“Clean technologies” incorporating nanotechnology are drawing more attention from investors, according to a new study from New York-based Lux research.

“The rapid increase in nano-enabled cleantech patents and publications relative to overall “cleantech” numbers indicates that nanotechnology’s impact on cleantech, though small at present, is growing at a fast clip,” said Jaideep Raje, the lead analyst on the project.

“However, the near-term cleantech applications of nanotechnology are likely to come in more mundane forms like catalysts, coatings, and additives – not through big-ticket applications like next-generation photovoltaics,” he added.

Photovoltaics is a reference to solar cells.

Lux research utilized data on patents, publications, government investment, venture capital investments, mergers and acquisitions and initial public offerings as well as interviews in compiling the report.

Some key findings:

• Global government investment increased 16 percent to $1.1 billion in 2006 compared to 2005

• However, nano-enabled cleantech only made up 5 percent of cleantech funding

• 983 nano-enabled cleantech patents were issued in 2006, continuing a 30-percent annual growth rate dating back to 2002

• Venture investments in nano-cleantech jumped 91 percent to $292 million compared to 2005

• Nano-cleantech made up 15 percent of the venture investments in cleantech

• Some 19 percent of 1,500 startups focused on cleantech are developing nanotechnology

• Of that 19 percent, 80 percent are focused on energy.

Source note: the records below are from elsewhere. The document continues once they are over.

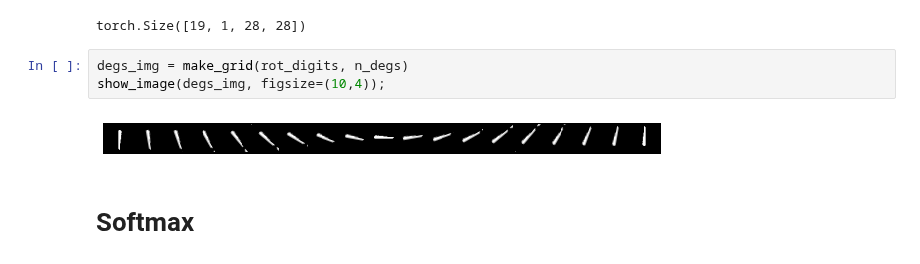
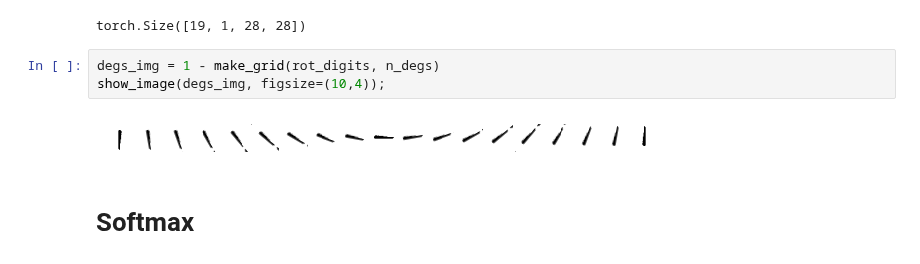
Before and after one commit to renato145/ClassificationUncertainty, a Jupyter notebook: main.ipynb, the cells around one changed output. Cells and saved outputs as stored; diff of their text form.

Commit message:
plots

```diff
--- a/main.ipynb
+++ b/main.ipynb
@@ -23,10 +23,10 @@ rot_digits.shape
 # %% [output]
 torch.Size([19, 1, 28, 28])
 # %%
-degs_img = make_grid(rot_digits, n_degs)
+degs_img = 1 - make_grid(rot_digits, n_degs)
 show_image(degs_img, figsize=(10,4));
 # %% [output]
-[figure, old version]
+[figure, new version]
 # %% [markdown]
 # Softmax
 # %%
```
Also changed, not shown: parts of 10 cells of this notebook.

The report also said concerns about environmental health and safety could “prove a roadblock” for some ventures.